And finally… not impressed

A London-based banker has been awarded £500,000 in damages after successfully suing the architect he claimed did not deliver the “wow factor” when he built a home cinema suspended above an indoor swimming pool at his £7 million home.

Philip Freeborn, a former head of operations at Barclays Capital, commissioned Daniel Marcal to create a sleek modernist cube to “float” above the pool at his home in Totteridge, north London.

However, Mr Freeborn, 55, was left disappointed with the result, his lawyer told the High Court.

So much so that he and his wife, Christina Goldie, 54, plan to have it demolished and rebuilt.

The couple said they had commissioned Mr Marcal proposal for a cinema “in a glass box floating in the roof space” of the pool house after being inspired by the concept.

But upon completion they sued Mr Marcal for £1 million.

Mr Marcal denied liability, telling the court that he had worked in line with his brief and had felt intimidated by Mr Freeborn.

It was reported yesterday that Martin Bowdery, QC, sitting as a deputy High Court judge, had found in favour of the couple.

Judge Bowdery found that Mr Marcal had breached his duty to his clients by failing to produce a written brief for the project.

He said, however, that he would only award Mr Freeborn half the amount claimed.

Mr Marcal will also have to pay legal costs.
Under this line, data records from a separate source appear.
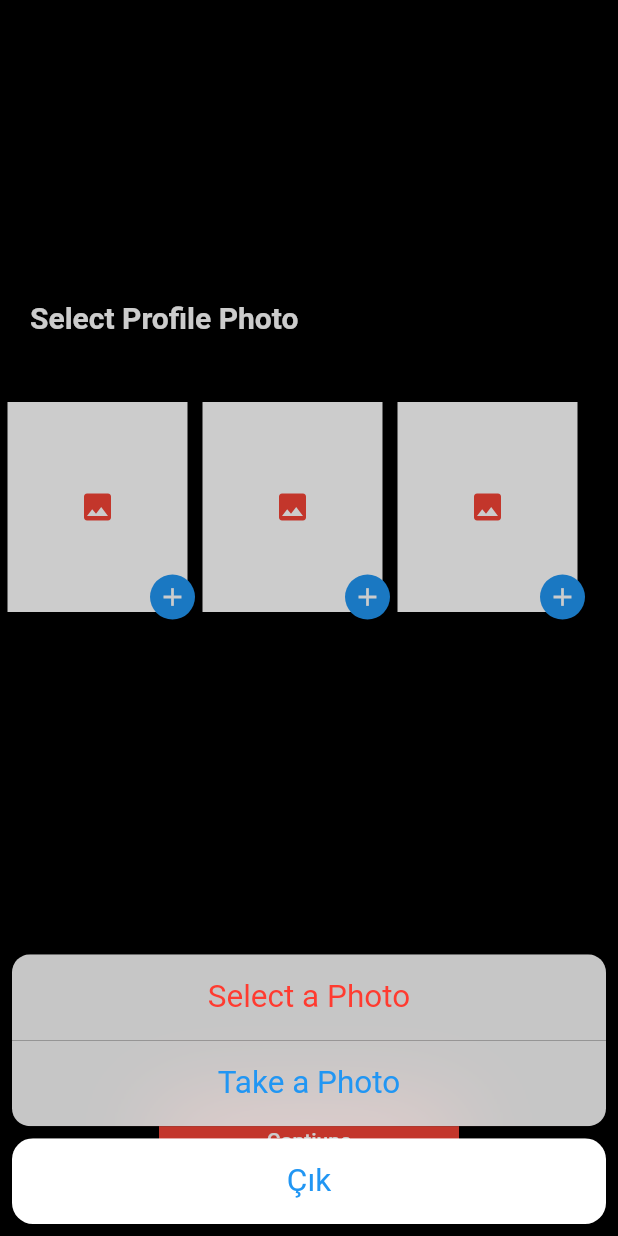
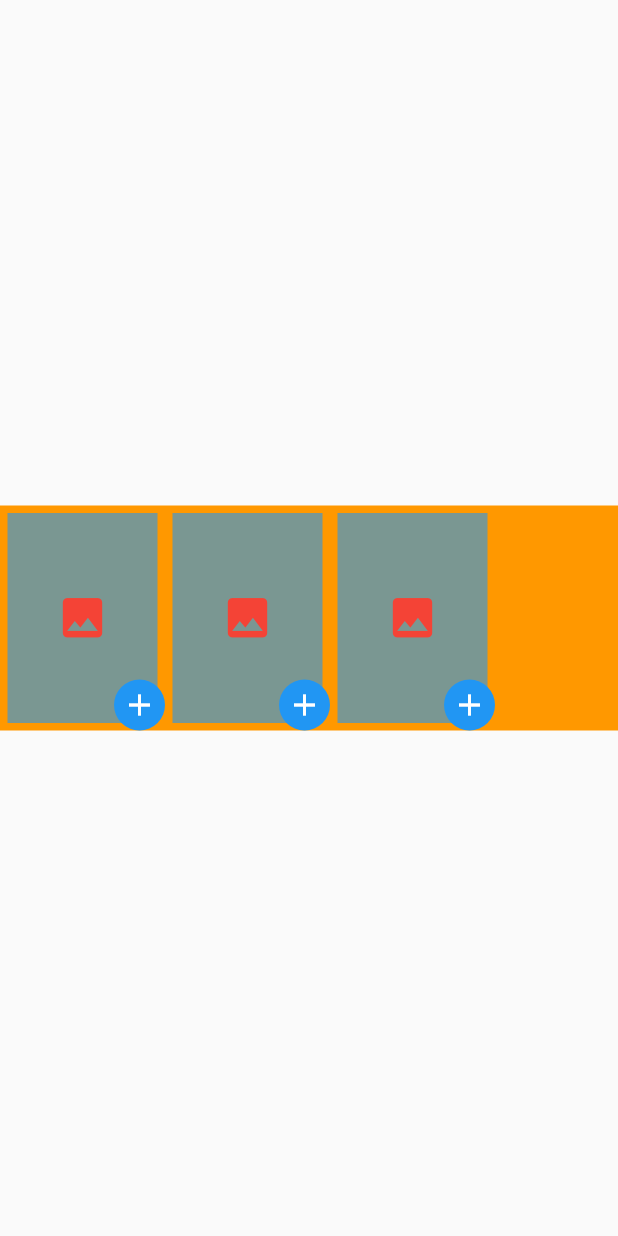
Before and after one commit to taylanyildiz/flutter_image_picker_cropp, a Flutter app: the screen it shows after launch, after a tap on the "add" icon, on a phone screen of 412 x 824 dp. Run offline on Flutter 3.47's test engine with Material 2 defaults, Android fonts, the light colour scheme and no system bars; our stand-ins replace image_cropper, image_picker.

Commit message:
update change photo

```diff
--- a/lib/screens/home_screen.dart
+++ b/lib/screens/home_screen.dart
@@ -1,176 +1,110 @@
+import 'package:flutter/material.dart';
+import 'package:image_cropper/image_cropper.dart';
 import 'dart:io';
 
-import 'package:flutter/cupertino.dart';
-import 'package:flutter/material.dart';
 import 'package:image_picker/image_picker.dart';
-import 'package:image_cropper/image_cropper.dart';
 
 class HomeScreen extends StatefulWidget {
   final String title;
 
-  const HomeScreen({
-    Key key,
-    this.title,
-  }) : super(key: key);
+  const HomeScreen({Key key, this.title}) : super(key: key);
   @override
   _HomeScreenState createState() => _HomeScreenState();
 }
 
 class _HomeScreenState extends State<HomeScreen> {
-  var imageFiles = <File>[];
-  bool isGallery = false;
-
-  Future _selectPhoto(index) async {
-    final file = await Utils.pickMedia(
-      isGallery: isGallery,
-      cropImage: cropSquareImage,
+  var imagesFile = <File>[];
+  Future selectPhoto(index) async {
+    final file = await UtilsImage.imagePicker(
+      sourceCode: SourceCode.gallery,
+      croppImage: croppImage,
     );
     if (file == null) return;
-    if (imageFiles.length < 3)
-      setState(() => imageFiles.add(file));
-    else
-      setState(() {
-        imageFiles.removeAt(index);
-        imageFiles.insert(index, file);
-      });
+    if (imagesFile.length == (index + 1)) {
+      imagesFile.removeAt(index);
+      setState(() => imagesFile.insert(index, file));
+    } else
+      setState(() => imagesFile.add(file));
   }
 
-  Future<File> cropSquareImage(File imageFile) async {
+  Future<File> croppImage(File imageFile) async {
     return await ImageCropper.cropImage(
       sourcePath: imageFile.path,
-      aspectRatio: CropAspectRatio(ratioX: 0.5, ratioY: .5),
-      aspectRatioPresets: [CropAspectRatioPreset.square],
-      compressQuality: 70,
+      aspectRatio: CropAspectRatio(ratioX: 1, ratioY: 1),
+      maxHeight: 100,
+      maxWidth: 100,
       compressFormat: ImageCompressFormat.png,
       androidUiSettings: androidUiSettingsLock(),
-      iosUiSettings: iosUiSettingsLock(),
-    );
-  }
-
-  IOSUiSettings iosUiSettingsLock() {
-    return IOSUiSettings(
-      aspectRatioLockEnabled: true,
-      rotateButtonsHidden: false,
-      rectX: 1.0,
-      rectY: 1.0,
-      rotateClockwiseButtonHidden: false,
+      iosUiSettings: iosUiSettings(),
     );
   }
 
   AndroidUiSettings androidUiSettingsLock() {
     return AndroidUiSettings(
-      toolbarColor: Colors.white,
-      toolbarTitle: 'Cropp Image',
-      toolbarWidgetColor: Colors.red,
+      lockAspectRatio: false,
+      toolbarTitle: 'Image Cropper',
+      toolbarColor: Colors.orange,
+      toolbarWidgetColor: Colors.white,
+      activeControlsWidgetColor: Colors.white,
       hideBottomControls: true,
-      cropFrameColor: Colors.red,
-      activeControlsWidgetColor: Colors.red,
-      lockAspectRatio: true,
     );
   }
 
-  _displayPhoto(context, index) {
-    if (imageFiles.isEmpty) return _imageContainer(context, index);
-    if (imageFiles[0] != null) {
-      return index == 0
-          ? _imageContainer(context, index, images: imageFiles[0])
-          : index == 1 && imageFiles.length > 1 && imageFiles[1] != null
-              ? _imageContainer(context, index, images: imageFiles[1])
-              : index == 2 && imageFiles.length > 2 && imageFiles[2] != null
-                  ? _imageContainer(context, index, images: imageFiles[2])
-                  : _imageContainer(context, index);
-    }
+  IOSUiSettings iosUiSettings() {
+    return IOSUiSettings(
+      minimumAspectRatio: 1.0,
+    );
   }
 
-  _imageContainer(context, index, {File images}) {
+  _controllerImageFile(contex, index) {
+    if (imagesFile.isEmpty) return displayImageFile(context, index);
+    return index == 0
+        ? displayImageFile(context, index, img: imagesFile[0])
+        : index == 1 && imagesFile.length > 1 && imagesFile[1] != null
+            ? displayImageFile(context, index, img: imagesFile[1])
+            : index == 2 && imagesFile.length > 2 && imagesFile[2] != null
+                ? displayImageFile(context, index, img: imagesFile[2])
+                : displayImageFile(context, index);
+  }
+
+  displayImageFile(context, index, {img}) {
+    final child = img == null
+        ? Icon(
+            Icons.image,
+            color: Colors.red,
+            size: 35.0,
+          )
+        : Image.file(
+            img,
+            fit: BoxFit.cover,
+          );
     return Stack(
       children: [
-        images == null
-            ? Container(
+        Container(
           margin: EdgeInsets.all(5.0),
-                width: 120,
+          width: 100.0,
           height: double.infinity,
-                color: Colors.white,
-                child: images != null
-                    ? Image.file(
-                        images,
-                        fit: BoxFit.cover,
-                      )
-                    : Icon(
-                        Icons.image,
-                        color: Colors.red,
-                      ),
-              )
-            : Container(
-                margin: EdgeInsets.all(5.0),
-                width: 120,
-                height: double.infinity,
-                decoration: BoxDecoration(
-                  borderRadius: BorderRadius.circular(20.0),
-                ),
-                child: images != null
-                    ? ClipRRect(
-                        borderRadius: BorderRadius.circular(20.0),
-                        child: Image.file(
-                          images,
-                          fit: BoxFit.cover,
-                        ),
-                      )
-                    : Icon(
-                        Icons.image,
-                        color: Colors.red,
-                      ),
+          color: Colors.blue.withOpacity(.6),
+          child: child,
         ),
         Positioned(
+          right: 0.0,
           bottom: 0.0,
-          right: 0.0,
           child: GestureDetector(
-            onTap: () async {
-              await showCupertinoModalPopup(
-                context: context,
-                builder: (context) => CupertinoActionSheet(
-                    actions: [
-                      CupertinoActionSheetAction(
-                        onPressed: () {
-                          isGallery = true;
-                          Navigator.pop(context);
-                          _selectPhoto(index);
-                        },
-                        child: Text('Select a Photo'),
-                        isDestructiveAction: true,
+            onTap: () => selectPhoto(index),
+            child: Container(
+              padding: const EdgeInsets.all(5.0),
+              decoration: BoxDecoration(
+                shape: BoxShape.circle,
+                color: Colors.blue,
               ),
-                      CupertinoActionSheetAction(
-                        onPressed: () {
-                          isGallery = false;
-                          Navigator.pop(context);
-                          _selectPhoto(index);
-                        },
-                        child: Text('Take a Photo'),
-                        isDestructiveAction: false,
-                      ),
-                    ],
-                    cancelButton: CupertinoActionSheetAction(
-                      child: Text('Çık'),
-                      onPressed: () => Navigator.pop(context),
-                    )),
-              );
-            },
-            child: Container(
-              padding: EdgeInsets.all(5.0),
-              decoration: BoxDecoration(
-                color: Colors.blue,
-                shape: BoxShape.circle,
-              ),
-              child: Center(
               child: Icon(
-                  images == null ? Icons.add : Icons.edit,
-                  size: 20.0,
+                Icons.add,
                 color: Colors.white,
               ),
             ),
           ),
         ),
-        )
       ],
     );
   }
@@ -178,51 +112,19 @@ class _HomeScreenState extends State<HomeScreen> {
   @override
   Widget build(BuildContext context) {
     return Scaffold(
-      backgroundColor: Colors.black,
-      body: Stack(
-        alignment: Alignment.bottomCenter,
-        children: [
-          Column(
-            crossAxisAlignment: CrossAxisAlignment.start,
+      body: Column(
+        mainAxisAlignment: MainAxisAlignment.center,
         children: [
           Container(
-                margin: EdgeInsets.fromLTRB(20.0, 200.0, 20.0, 40.0),
-                child: Text(
-                  'Select Profile Photo',
-                  style: TextStyle(
-                    color: Colors.white,
-                    fontSize: 20.0,
-                    fontWeight: FontWeight.bold,
-                  ),
-                ),
-              ),
-              Container(
+            width: MediaQuery.of(context).size.width,
             height: 150.0,
-                width: MediaQuery.of(context).size.width,
+            color: Colors.orange,
             child: ListView.builder(
+              physics: NeverScrollableScrollPhysics(),
               scrollDirection: Axis.horizontal,
-                  physics: NeverScrollableScrollPhysics(),
               itemCount: 3,
               itemBuilder: (context, index) =>
-                      _displayPhoto(context, index),
-                ),
-              ),
-            ],
-          ),
-          Positioned(
-            bottom: 40.0,
-            child: SizedBox(
-              width: 200.0,
-              child: MaterialButton(
-                onPressed: () => print('selected'),
-                color: Colors.red,
-                child: Text(
-                  'Contiune',
-                  style: TextStyle(
-                    color: Colors.white,
-                  ),
-                ),
-              ),
+                  _controllerImageFile(context, index),
             ),
           )
         ],
@@ -231,19 +133,24 @@ class _HomeScreenState extends State<HomeScreen> {
   }
 }
 
-class Utils {
-  static Future<File> pickMedia({
-    @required bool isGallery,
-    Future<File> Function(File file) cropImage,
+enum SourceCode {
+  gallery,
+  camera,
+}
+
+class UtilsImage {
+  static Future<File> imagePicker({
+    @required SourceCode sourceCode,
+    @required Future<File> Function(File file) croppImage,
   }) async {
-    final source = isGallery ? ImageSource.gallery : ImageSource.camera;
-    final pickedFile = await ImagePicker().getImage(source: source);
-    if (pickedFile == null) return null;
-    if (cropImage == null) {
-      return File(pickedFile.path);
-    } else {
-      final file = File(pickedFile.path);
-      return cropImage(file);
+    final source = sourceCode == SourceCode.gallery
+        ? ImageSource.gallery
+        : ImageSource.camera;
+    final pickerImage = await ImagePicker().getImage(source: source);
+    if (pickerImage == null) return null;
+    if (croppImage == null)
+      return File(pickerImage.path);
+    else
+      return croppImage(File(pickerImage.path));
   }
 }
-}
```
Lines whose indentation alone changed are shown as unchanged.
Mr Freeborn’s lawyers said the ruling had wide implications for professionals in the construction industry and for those commissioning them.